There’s a wonderful fairytale, often told by a group we’ll call the Techno-Optimists, that any day now scientists will swoop in on a magically-powered horse to save the day and defeat the filthy fossil dragon. Sometimes the horse is powered by fusing atoms together – the process that powers the sun – and sometimes by next-generation nuclear technology fuelled with today’s radioactive waste.

These are both potentially wondrous technologies. They exist today, in some form or another, and with more research could be the answer to all our power issues. The problem is they’ve never been made to work at scale; the other problem is they tend to be black holes for research money. The standard joke is that fusion is always 30 years from now, and the brutish reality we must face is that we can’t wait that long for a miracle technology.

What we do have now is renewable power, in many forms and at every scale, often cheaper than any other source. We should probably make a plan with these, in case the horse is late.

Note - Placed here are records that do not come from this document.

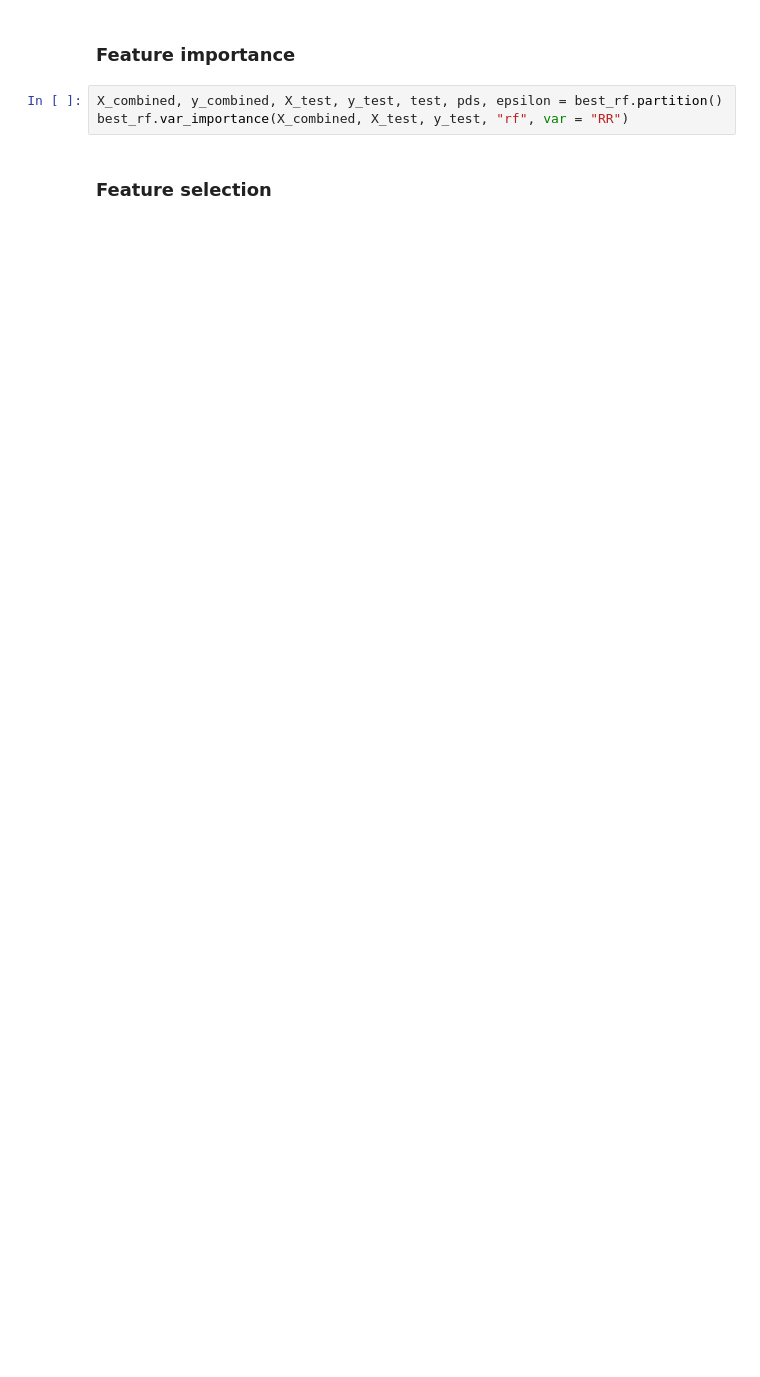
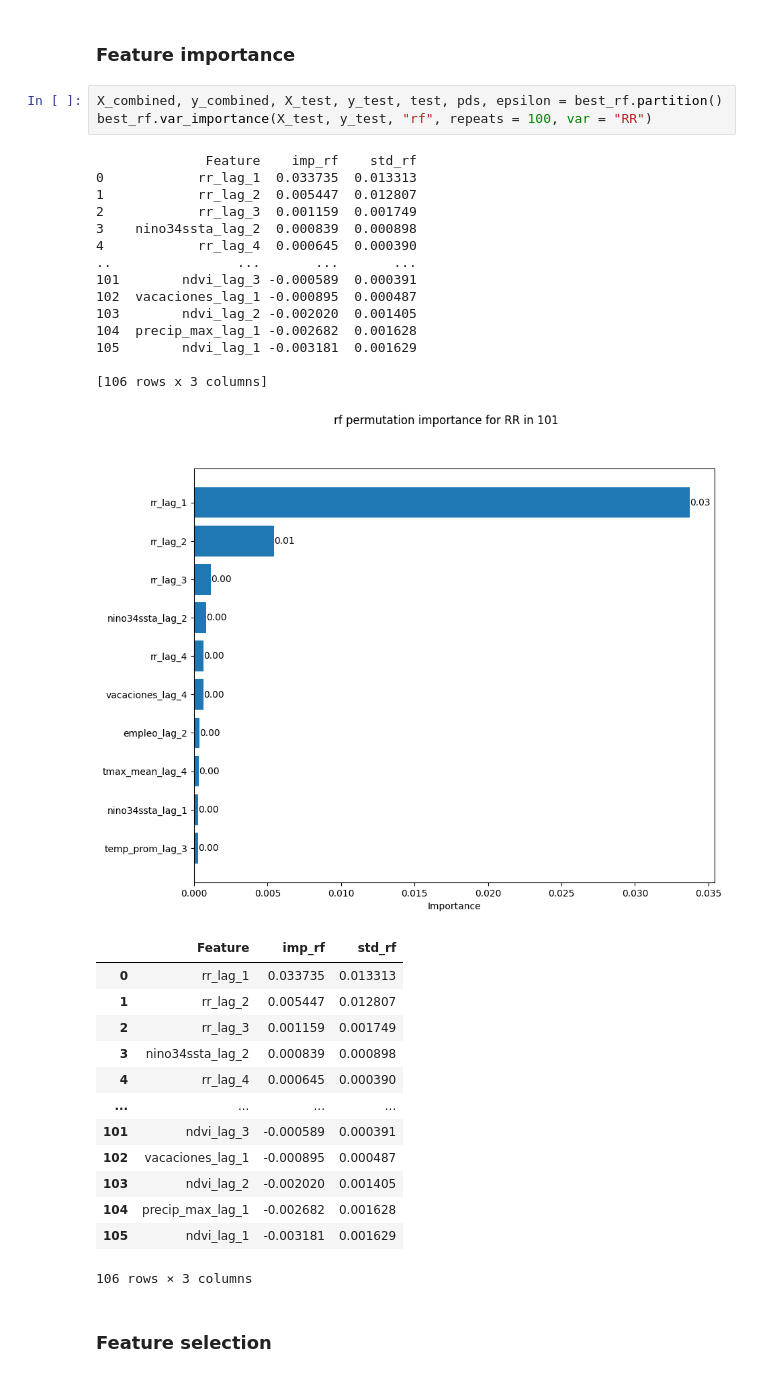
Before and after one commit to artisticlimon/dengue-model, a Jupyter notebook: models/model_scripts/model_options.ipynb, the cells around one changed output. Cells and saved outputs as stored; diff of their text form; blank space fills up the shorter version.

```diff
--- a/models/model_scripts/model_options.ipynb
+++ b/models/model_scripts/model_options.ipynb
@@ -196,7 +216,36 @@ best_rf.confint_nrmse("rf", X_combined, y_combined, X_test, y_test, epsilon, n_b
 ### Feature importance
 # %%
 X_combined, y_combined, X_test, y_test, test, pds, epsilon = best_rf.partition()
-best_rf.var_importance(X_combined, X_test, y_test, "rf", var = "RR")
+best_rf.var_importance(X_test, y_test, "rf", repeats = 100, var = "RR")
+# %% [output]
+              Feature    imp_rf    std_rf
+0            rr_lag_1  0.033735  0.013313
+1            rr_lag_2  0.005447  0.012807
+2            rr_lag_3  0.001159  0.001749
+3    nino34ssta_lag_2  0.000839  0.000898
+4            rr_lag_4  0.000645  0.000390
+..                ...       ...       ...
+101        ndvi_lag_3 -0.000589  0.000391
+102  vacaciones_lag_1 -0.000895  0.000487
+103        ndvi_lag_2 -0.002020  0.001405
+104  precip_max_lag_1 -0.002682  0.001628
+105        ndvi_lag_1 -0.003181  0.001629
+
+[106 rows x 3 columns]
+[figure, added]
+|  | Feature | imp_rf | std_rf |
+| 0 | rr_lag_1 | 0.033735 | 0.013313 |
+| 1 | rr_lag_2 | 0.005447 | 0.012807 |
+| 2 | rr_lag_3 | 0.001159 | 0.001749 |
+| 3 | nino34ssta_lag_2 | 0.000839 | 0.000898 |
+| 4 | rr_lag_4 | 0.000645 | 0.000390 |
+| ... | ... | ... | ... |
+| 101 | ndvi_lag_3 | -0.000589 | 0.000391 |
+| 102 | vacaciones_lag_1 | -0.000895 | 0.000487 |
+| 103 | ndvi_lag_2 | -0.002020 | 0.001405 |
+| 104 | precip_max_lag_1 | -0.002682 | 0.001628 |
+| 105 | ndvi_lag_1 | -0.003181 | 0.001629 |
+106 rows × 3 columns
 # %% [markdown]
 ### Feature selection
 # %%
```
Also changed, not shown: parts of 82 cells of this notebook.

Can we get to 100% renewable power?

That’s a really good question, but I have a better one:

How can we get close to 100% renewable as soon as possible?

That’s not an easy question to answer. It involves people from lots of different fields – scientists, energy experts, perhaps even a few politicians – coming together to make A Plan. It will not be The Plan, because every city and nation and region is different. It’ll have to be comprehensive enough to account for replacing and upgrading our fading energy infrastructure, but flexible enough to change as circumstances shift over time. It will definitely involve sharing ideas and technology between countries, and transferring this technology to those in the developing world who are often on the front lines of climate effects.

The good news is that organisations and governments are already doing this, and there are countries who’ve powered themselves for decent periods of time without so much as a sniff of fossil juice.

The other good news is we’re getting close to a time when renewables will be the cheapest option for new power, everywhere. Our job as human beings who care about this planet of ours is to make sure we get there as soon as possible.

While we’re on the subject of energy, we should talk about how to use what we already make a little more wisely.